in the data. We then conducted regression analyses to decide which habitat and
disturbance variables had the greatest effect on various bird species. Results
of this project show that the number of bird species (39) was the same for both
years at Bastrop. However, the avian abundance and richness dropped from 1998
to 1999. The regression and principal component analyses showed that for vegetation,
the most important characteristics over the two years for bird species were
small coniferous trees, tree canopy cover, and deciduous trees. Hikers were
the major source of disturbance at Bastrop State Park. The results of this project

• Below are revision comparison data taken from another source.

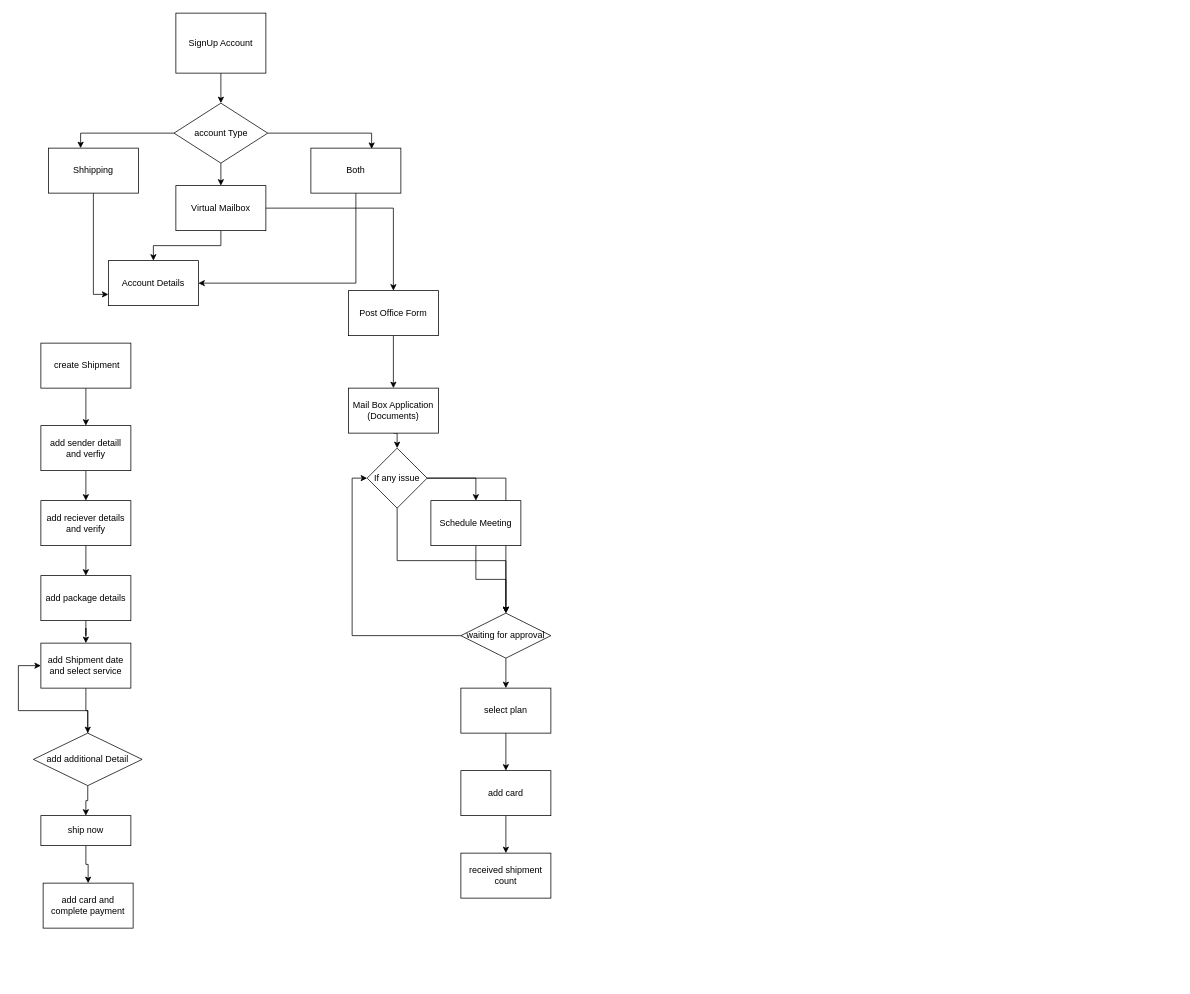
This is public/ship District.drawio from sharmag44/card-form, a draw.io file, before an edit. Source tidied: cells renumbered, new cells numbered last; positions are measured from the earlier drawing's top-left corner, leaving out a move shared by most shapes. Both pictures are drawn from the tidied source at 75%, with x=0, y=0 at pixel (33, 13).
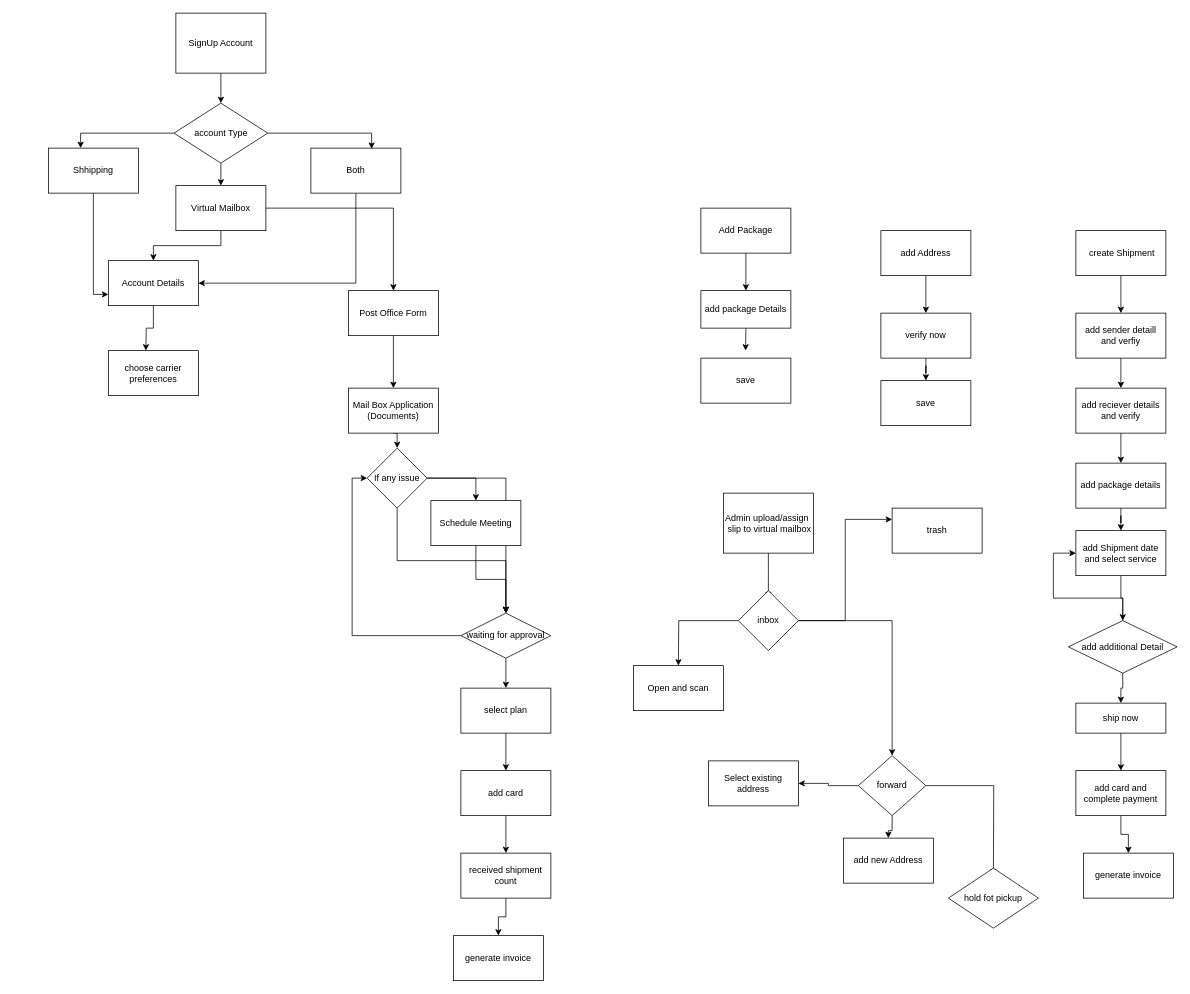
Above is the later version.

The change refers to these unchanged cells:
```xml
<mxCell id="15" value="Account Details" style="rounded=0;whiteSpace=wrap;html=1;" parent="1" vertex="1">
  <mxGeometry x="100" y="330" width="120" height="60" as="geometry" />
</mxCell>
<mxCell id="33" value="received shipment count" style="rounded=0;whiteSpace=wrap;html=1;" parent="1" vertex="1">
  <mxGeometry x="570" y="1120" width="120" height="60" as="geometry" />
</mxCell>
```

The edit, as a diff of the source:
```diff
@@
+    <mxCell id="50" style="edgeStyle=orthogonalEdgeStyle;rounded=0;jettySize=auto;html=1;exitX=0.5;exitY=1;exitDx=0;exitDy=0;" parent="1" edge="1" source="15">
+      <mxGeometry relative="1" as="geometry">
+        <mxPoint x="150" y="450" as="targetPoint" />
+      </mxGeometry>
+    </mxCell>
@@
+    <mxCell id="51" style="edgeStyle=orthogonalEdgeStyle;rounded=0;jettySize=auto;html=1;exitX=0.5;exitY=1;exitDx=0;exitDy=0;entryX=0.5;entryY=0;entryDx=0;entryDy=0;" parent="1" edge="1" source="33" target="54">
+      <mxGeometry relative="1" as="geometry" />
+    </mxCell>
@@
     <mxCell id="35" value="&amp;nbsp;create Shipment&lt;br&gt;" style="rounded=0;whiteSpace=wrap;html=1;" parent="1" vertex="1">
-      <mxGeometry x="10" y="440" width="120" height="60" as="geometry" />
+      <mxGeometry x="1390" y="290" width="120" height="60" as="geometry" />
     </mxCell>
@@
     <mxCell id="37" value="add sender detaill and verfiy" style="rounded=0;whiteSpace=wrap;html=1;" parent="1" vertex="1">
-      <mxGeometry x="10" y="550" width="120" height="60" as="geometry" />
+      <mxGeometry x="1390" y="400" width="120" height="60" as="geometry" />
     </mxCell>
@@
     <mxCell id="39" value="add reciever details and verify" style="rounded=0;whiteSpace=wrap;html=1;" parent="1" vertex="1">
-      <mxGeometry x="10" y="650" width="120" height="60" as="geometry" />
+      <mxGeometry x="1390" y="500" width="120" height="60" as="geometry" />
     </mxCell>
@@
     <mxCell id="41" value="add package details" style="rounded=0;whiteSpace=wrap;html=1;" parent="1" vertex="1">
-      <mxGeometry x="10" y="750" width="120" height="60" as="geometry" />
+      <mxGeometry x="1390" y="600" width="120" height="60" as="geometry" />
     </mxCell>
@@
     <mxCell id="43" value="add Shipment date and select service" style="rounded=0;whiteSpace=wrap;html=1;" parent="1" vertex="1">
-      <mxGeometry x="10" y="840" width="120" height="60" as="geometry" />
+      <mxGeometry x="1390" y="690" width="120" height="60" as="geometry" />
     </mxCell>
@@
     <mxCell id="46" value="add additional Detail" style="rhombus;whiteSpace=wrap;html=1;" parent="1" vertex="1">
-      <mxGeometry y="960" width="145" height="70" as="geometry" />
+      <mxGeometry x="1380" y="810" width="145" height="70" as="geometry" />
     </mxCell>
-    <mxCell id="47" style="edgeStyle=orthogonalEdgeStyle;rounded=0;jettySize=auto;html=1;" parent="1" edge="1" source="48" target="49">
+    <mxCell id="47" style="edgeStyle=orthogonalEdgeStyle;rounded=0;jettySize=auto;html=1;entryX=0.5;entryY=0;entryDx=0;entryDy=0;" parent="1" edge="1" source="48" target="49">
       <mxGeometry relative="1" as="geometry" />
     </mxCell>
     <mxCell id="48" value="ship now&lt;br&gt;" style="rounded=0;whiteSpace=wrap;html=1;" parent="1" vertex="1">
-      <mxGeometry x="10" y="1070" width="120" height="40" as="geometry" />
+      <mxGeometry x="1390" y="920" width="120" height="40" as="geometry" />
     </mxCell>
+    <mxCell id="52" style="edgeStyle=orthogonalEdgeStyle;rounded=0;jettySize=auto;html=1;" parent="1" edge="1" source="49" target="53">
+      <mxGeometry relative="1" as="geometry" />
+    </mxCell>
     <mxCell id="49" value="add card and complete payment&lt;br&gt;" style="rounded=0;whiteSpace=wrap;html=1;" parent="1" vertex="1">
-      <mxGeometry x="13" y="1160" width="120" height="60" as="geometry" />
+      <mxGeometry x="1390" y="1010" width="120" height="60" as="geometry" />
     </mxCell>
+    <mxCell id="53" value="generate invoice" style="rounded=0;whiteSpace=wrap;html=1;" parent="1" vertex="1">
+      <mxGeometry x="1400" y="1120" width="120" height="60" as="geometry" />
+    </mxCell>
+    <mxCell id="54" value="generate invoice" style="rounded=0;whiteSpace=wrap;html=1;" parent="1" vertex="1">
+      <mxGeometry x="560" y="1230" width="120" height="60" as="geometry" />
+    </mxCell>
+    <mxCell id="55" style="edgeStyle=orthogonalEdgeStyle;rounded=0;jettySize=auto;html=1;exitX=0.5;exitY=1;exitDx=0;exitDy=0;entryX=0.5;entryY=0;entryDx=0;entryDy=0;" parent="1" edge="1" source="56" target="58">
+      <mxGeometry relative="1" as="geometry" />
+    </mxCell>
+    <mxCell id="56" value="add Address" style="rounded=0;whiteSpace=wrap;html=1;" parent="1" vertex="1">
+      <mxGeometry x="1130" y="290" width="120" height="60" as="geometry" />
+    </mxCell>
+    <mxCell id="57" style="edgeStyle=orthogonalEdgeStyle;rounded=0;jettySize=auto;html=1;entryX=0.5;entryY=0;entryDx=0;entryDy=0;" parent="1" edge="1" source="58" target="70">
+      <mxGeometry relative="1" as="geometry" />
+    </mxCell>
+    <mxCell id="58" value="verify now" style="rounded=0;whiteSpace=wrap;html=1;" parent="1" vertex="1">
+      <mxGeometry x="1130" y="400" width="120" height="60" as="geometry" />
+    </mxCell>
+    <mxCell id="59" style="edgeStyle=orthogonalEdgeStyle;rounded=0;jettySize=auto;html=1;" parent="1" edge="1" source="60" target="62">
+      <mxGeometry relative="1" as="geometry" />
+    </mxCell>
+    <mxCell id="60" value="Add Package" style="whiteSpace=wrap;html=1;" parent="1" vertex="1">
+      <mxGeometry x="890" y="260" width="120" height="60" as="geometry" />
+    </mxCell>
+    <mxCell id="61" style="edgeStyle=orthogonalEdgeStyle;rounded=0;jettySize=auto;html=1;exitX=0.5;exitY=1;exitDx=0;exitDy=0;" parent="1" edge="1" source="62">
+      <mxGeometry relative="1" as="geometry">
+        <mxPoint x="949.6" y="450" as="targetPoint" />
+      </mxGeometry>
+    </mxCell>
+    <mxCell id="62" value="add package Details" style="whiteSpace=wrap;html=1;" parent="1" vertex="1">
+      <mxGeometry x="890" y="370" width="120" height="50" as="geometry" />
+    </mxCell>
+    <mxCell id="63" style="edgeStyle=orthogonalEdgeStyle;rounded=0;jettySize=auto;html=1;entryX=0.5;entryY=0;entryDx=0;entryDy=0;" parent="1" edge="1" source="64">
+      <mxGeometry relative="1" as="geometry">
+        <mxPoint x="980" y="780" as="targetPoint" />
+      </mxGeometry>
+    </mxCell>
+    <mxCell id="64" value="Admin upload/assign&amp;nbsp;&lt;br&gt;&amp;nbsp;slip to virtual mailbox" style="whiteSpace=wrap;html=1;" parent="1" vertex="1">
+      <mxGeometry x="920" y="640" width="120" height="80" as="geometry" />
+    </mxCell>
+    <mxCell id="65" style="edgeStyle=orthogonalEdgeStyle;rounded=0;jettySize=auto;html=1;exitX=1;exitY=0.5;exitDx=0;exitDy=0;entryX=0;entryY=0.25;entryDx=0;entryDy=0;" parent="1" edge="1" source="68" target="73">
+      <mxGeometry relative="1" as="geometry" />
+    </mxCell>
+    <mxCell id="66" style="edgeStyle=orthogonalEdgeStyle;rounded=0;jettySize=auto;html=1;" parent="1" edge="1" source="68">
+      <mxGeometry relative="1" as="geometry">
+        <mxPoint x="860" y="870" as="targetPoint" />
+      </mxGeometry>
+    </mxCell>
+    <mxCell id="67" style="edgeStyle=orthogonalEdgeStyle;rounded=0;jettySize=auto;html=1;" parent="1" edge="1" source="68" target="77">
+      <mxGeometry relative="1" as="geometry" />
+    </mxCell>
+    <mxCell id="68" value="inbox" style="rhombus;whiteSpace=wrap;html=1;" parent="1" vertex="1">
+      <mxGeometry x="940" y="770" width="80" height="80" as="geometry" />
+    </mxCell>
+    <mxCell id="69" value="save&lt;br&gt;" style="whiteSpace=wrap;html=1;" parent="1" vertex="1">
+      <mxGeometry x="890" y="460" width="120" height="60" as="geometry" />
+    </mxCell>
+    <mxCell id="70" value="save&lt;br&gt;" style="whiteSpace=wrap;html=1;" parent="1" vertex="1">
+      <mxGeometry x="1130" y="490" width="120" height="60" as="geometry" />
+    </mxCell>
+    <mxCell id="71" value="choose carrier preferences" style="rounded=0;whiteSpace=wrap;html=1;" parent="1" vertex="1">
+      <mxGeometry x="100" y="450" width="120" height="60" as="geometry" />
+    </mxCell>
+    <mxCell id="72" value="Open and scan" style="rounded=0;whiteSpace=wrap;html=1;" parent="1" vertex="1">
+      <mxGeometry x="800" y="870" width="120" height="60" as="geometry" />
+    </mxCell>
+    <mxCell id="73" value="trash&lt;br&gt;" style="whiteSpace=wrap;html=1;" parent="1" vertex="1">
+      <mxGeometry x="1145" y="660" width="120" height="60" as="geometry" />
+    </mxCell>
+    <mxCell id="74" style="edgeStyle=orthogonalEdgeStyle;rounded=0;jettySize=auto;html=1;" parent="1" edge="1" source="77" target="78">
+      <mxGeometry relative="1" as="geometry" />
+    </mxCell>
+    <mxCell id="75" style="edgeStyle=orthogonalEdgeStyle;rounded=0;jettySize=auto;html=1;exitX=1;exitY=0.5;exitDx=0;exitDy=0;entryX=0.5;entryY=0;entryDx=0;entryDy=0;" parent="1" edge="1" source="77">
+      <mxGeometry relative="1" as="geometry">
+        <mxPoint x="1280" y="1150" as="targetPoint" />
+      </mxGeometry>
+    </mxCell>
+    <mxCell id="76" style="edgeStyle=orthogonalEdgeStyle;rounded=0;jettySize=auto;html=1;entryX=0.5;entryY=0;entryDx=0;entryDy=0;" parent="1" edge="1" source="77" target="79">
+      <mxGeometry relative="1" as="geometry" />
+    </mxCell>
+    <mxCell id="77" value="forward&lt;br&gt;" style="rhombus;whiteSpace=wrap;html=1;" parent="1" vertex="1">
+      <mxGeometry x="1100" y="990" width="90" height="80" as="geometry" />
+    </mxCell>
+    <mxCell id="78" value="Select existing address" style="rounded=0;whiteSpace=wrap;html=1;" parent="1" vertex="1">
+      <mxGeometry x="900" y="997" width="120" height="60" as="geometry" />
+    </mxCell>
+    <mxCell id="79" value="add new Address" style="rounded=0;whiteSpace=wrap;html=1;" parent="1" vertex="1">
+      <mxGeometry x="1080" y="1100" width="120" height="60" as="geometry" />
+    </mxCell>
+    <mxCell id="80" value="hold fot pickup" style="rhombus;whiteSpace=wrap;html=1;" parent="1" vertex="1">
+      <mxGeometry x="1220" y="1140" width="120" height="80" as="geometry" />
+    </mxCell>
```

help provide information about avian habitat and responses to various levels
of recreation and disturbance. These data help humans know how to properly manage
their environment in order to protect avian species.
To this date, gasoline has been the most economical and efficient fuel source; however, with diminishing oil reserves and rising oil prices, the use of alternative fuels becomes more and more feasible. The most promising of these is ethanol, particularly bioethanol, ethanol produced from biomass. In this process, biomass is pretreated in order to break down complex sugars into much simpler sugars so that bacteria can metabolize and, thereby, produce ethanol. By pretreating the organic matter, a large portion of the previously undigestable sugars become digestable which in turn yields a larger ethanol to biomass ratio. Unfortunately, one result of pretreatment is the formation of toxic compounds that inhibit the fermentation process of yeast. My work examined the relative toxicities of various chemicals used for pretreatment. These included: sulfuric acid, carbonic acid, and water; however, due to the extensive study of sulfuric acid pretreatment, we confined our work to the study of carbonic acid and water. The first experiment was to quantify the amount of acetate present after aspen wood underwent hydrolysis in a sand bath at 190( C for 18-25 minutes using both carbonic acid and water. The second experiment was to study the break down of xylan into small oligomers to determine how complete the hydrolysis was under various temperatures and time. Finally, we examined the hydrolysis of aspen wood using both water and carbonic acid to determine the pH of the hydrolyzate, which may be an indicator of toxicity. The results of these experiments will help decrease the toxicity of the hydrolyzate and increase the efficiency of fermentation.